Biodiversity conservation and poverty reduction must be tackled together by the institutions that drive policy, rules, plans, investment and action for both – a process known as ‘mainstreaming’. We aim to ensure this happens through research, capacity building and partnerships with key organisations, communities and other actors.
IIED is examining the ideas, resources and ‘power dynamics’ that shape how the Climate Investment Funds achieve development impacts. Together, these factors make up the ‘political economy’, and examining them will help governments and development organisations understand how climate investment funds can best bring about the transformational change the funds aim for.
Countries need new tools to check whether climate change adaptation is keeping development on-track, and whether costs and benefits are fairly distributed. IIED and partners are developing a framework that does this by assessing risk management and resilience at many levels.
Public sector planning plays a key role in making regions and countries resilient to climate change. But tackling climate change’s huge potential impacts will stretch limited public sector resources to the limit. With partners we are exploring how to use sequence and synchrony to make climate change planning, and public sector interventions, most effective — to help them deliver ‘more than the sum of their parts’.
Pastoralists are one of the most researched, yet least understood, groups in the world. Policy consistently ignores both scientific evidence for sustainable pastoralism and local peoples’ strategies and institutions. IIED and partners’ training helps policymakers understand drylands, and pastoralists get their voices heard.
Strengthening local government capacity for carrying out good governance and effective adaptive planning is vital for resilient development in the face of changing climate.

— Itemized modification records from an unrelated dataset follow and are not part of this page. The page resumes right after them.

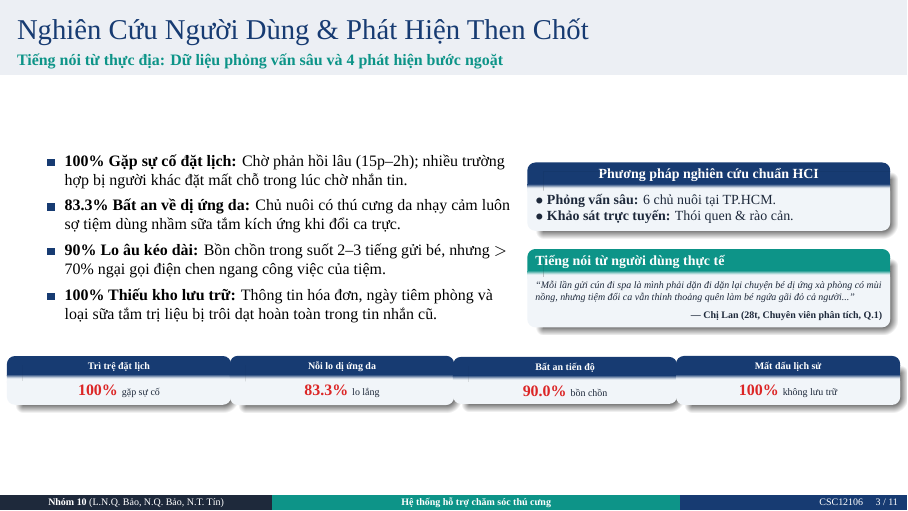
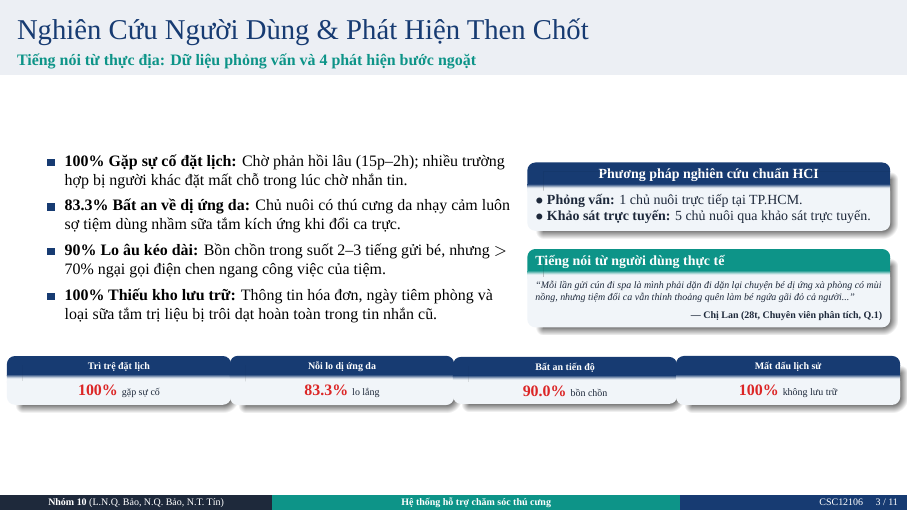
Before and after one commit to tinnguyen0706/hci-petcare, LaTeX slides (docs/slides/main.tex, which reads docs/slides/content/03_nghien_cuu_nguoi_dung.tex): page 3 of 11. Compiled offline with LuaLaTeX; a missing font is replaced by an installed copy or a similar font.

```diff
--- a/docs/slides/content/03_nghien_cuu_nguoi_dung.tex
+++ b/docs/slides/content/03_nghien_cuu_nguoi_dung.tex
@@ -1,6 +1,6 @@
 % Slide 3: Nghiên cứu người dùng & Bằng chứng thực địa
 \begin{frame}{Nghiên Cứu Người Dùng \& Phát Hiện Then Chốt}
-  \framesubtitle{\color{PetcareSecondary}\textbf{Tiếng nói từ thực địa: Dữ liệu phỏng vấn sâu và 4 phát hiện bước ngoặt}}
+  \framesubtitle{\color{PetcareSecondary}\textbf{Tiếng nói từ thực địa: Dữ liệu phỏng vấn và 4 phát hiện bước ngoặt}}
 
   \begin{columns}[T]
     % Cột trái: 4 Phát hiện thực nghiệm (Key Findings)
@@ -19,8 +19,8 @@
     \begin{column}{0.40\textwidth}
       \begin{block}{\centering \scriptsize \textbf{Phương pháp nghiên cứu chuẩn HCI}}
         \scriptsize
-        $\bullet$ \textbf{Phỏng vấn sâu:} 6 chủ nuôi tại TP.HCM.\\
-        $\bullet$ \textbf{Khảo sát trực tuyến:} Thói quen \& rào cản.
+        $\bullet$ \textbf{Phỏng vấn:} 1 chủ nuôi trực tiếp tại TP.HCM.\\
+        $\bullet$ \textbf{Khảo sát trực tuyến:} 5 chủ nuôi qua khảo sát trực tuyến.
       \end{block}
 
       \vspace{-1mm}
```
Also changed, not shown: docs/slides.pdf.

IIED and partners are testing and documenting different approaches in East Africa so lessons can inform policy and action in other drylands.
Pastoralists move their livestock with the seasons, in search of good pasture across the drylands. Recent droughts in Africa are making decision makers question the viability of pastoralism, particularly in the face of future climate variability and change. But their fears are founded on misconceptions.
Working closely with partners in Brazil and elsewhere, IIED hosted an information-sharing event on the 16 and 17 June. Fair ideas opened up a space for researchers and practitioners working for a greener, fairer world to add important knowledge, experience and momentum to the official summit.
The food sovereignty paradigm affirms the fundamental right of peoples to define their food and agricultural policies. This implies that food providers and consumers are directly involved in policy making and institutional choices.
This paper synthesizes the findings of a study carried out to explore opportunities for sustainable development in East Africa. It is based on a survey of nearly 200 leaders in environment and development in Ethiopia., Kenya, Tanzania and Uganda, as well as international experts, and uses their views and recommendations as a foundation to suggest priorities for action towards sustainable development in East Africa.
Various mechanisms are used to monitor progress and implementation of National Strategies for Sustainable Development (NSDS), eg, internal reviews, external auditing, parliamentary and budgetary reviews, and indicator-based monitoring.
The Millennium Development Goals (MDGs) commit the international community to an expanded vision of poverty reduction and pro-poor growth, one that vigorously places human development at the centre of social and economic progress in all